* WHAT THE EXERCISE ASKS
Each line of the records below that contains "standalone" needs to be copied.

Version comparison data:
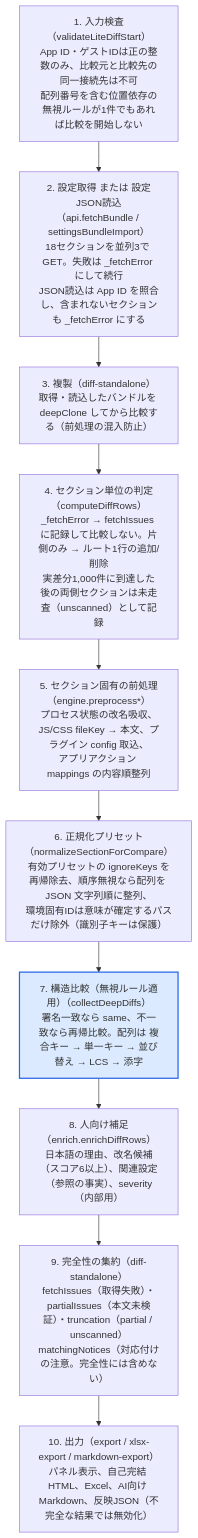
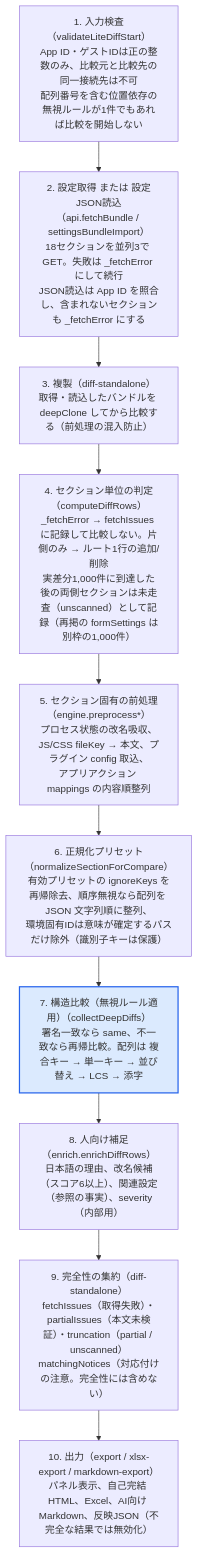
The second of 2 diagrams in docs/core-design-and-diff-judgment.md (kawasakikenta/kintone-lite-suite), drawn with Mermaid before and after one commit. The commit also changed other lines of this file and 10 other files, not shown here.

````diff
--- a/docs/core-design-and-diff-judgment.md
+++ b/docs/core-design-and-diff-judgment.md
@@ -102,15 +102,15 @@
 ```mermaid
 flowchart TB
   S1["1. 入力検査（validateLiteDiffStart）<br/>App ID・ゲストIDは正の整数のみ、比較元と比較先の同一接続先は不可<br/>配列番号を含む位置依存の無視ルールが1件でもあれば比較を開始しない"]
   S2["2. 設定取得 または 設定JSON読込（api.fetchBundle / settingsBundleImport）<br/>18セクションを並列3で GET。失敗は _fetchError にして続行<br/>JSON読込は App ID を照合し、含まれないセクションも _fetchError にする"]
   S3["3. 複製（diff-standalone）<br/>取得・読込したバンドルを deepClone してから比較する（前処理の混入防止）"]
-  S4["4. セクション単位の判定（computeDiffRows）<br/>_fetchError → fetchIssues に記録して比較しない。片側のみ → ルート1行の追加/削除<br/>実差分1,000件に到達した後の両側セクションは未走査（unscanned）として記録"]
+  S4["4. セクション単位の判定（computeDiffRows）<br/>_fetchError → fetchIssues に記録して比較しない。片側のみ → ルート1行の追加/削除<br/>実差分1,000件に到達した後の両側セクションは未走査（unscanned）として記録（再掲の formSettings は別枠の1,000件）"]
   S5["5. セクション固有の前処理（engine.preprocess*）<br/>プロセス状態の改名吸収、JS/CSS fileKey → 本文、プラグイン config 取込、<br/>アプリアクション mappings の内容順整列"]
   S6["6. 正規化プリセット（normalizeSectionForCompare）<br/>有効プリセットの ignoreKeys を再帰除去、順序無視なら配列を JSON 文字列順に整列、<br/>環境固有IDは意味が確定するパスだけ除外（識別子キーは保護）"]
   S7["7. 構造比較（無視ルール適用）（collectDeepDiffs）<br/>署名一致なら same、不一致なら再帰比較。配列は 複合キー → 単一キー → 並び替え → LCS → 添字"]
   S8["8. 人向け補足（enrich.enrichDiffRows）<br/>日本語の理由、改名候補（スコア6以上）、関連設定（参照の事実）、severity（内部用）"]
   S9["9. 完全性の集約（diff-standalone）<br/>fetchIssues（取得失敗）・partialIssues（本文未検証）・truncation（partial / unscanned）<br/>matchingNotices（対応付けの注意。完全性には含めない）"]
   S10["10. 出力（export / xlsx-export / markdown-export）<br/>パネル表示、自己完結 HTML、Excel、AI向け Markdown、反映JSON（不完全な結果では無効化）"]
   S1 --> S2 --> S3 --> S4 --> S5 --> S6 --> S7 --> S8 --> S9 --> S10
   style S7 fill:#dbeafe,stroke:#2563eb,stroke-width:2px
 ```
````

* EXERCISE ANSWER
   S3["3. 複製（diff-standalone）<br/>取得・読込したバンドルを deepClone してから比較する（前処理の混入防止）"]
   S9["9. 完全性の集約（diff-standalone）<br/>fetchIssues（取得失敗）・partialIssues（本文未検証）・truncation（partial / unscanned）<br/>matchingNotices（対応付けの注意。完全性には含めない）"]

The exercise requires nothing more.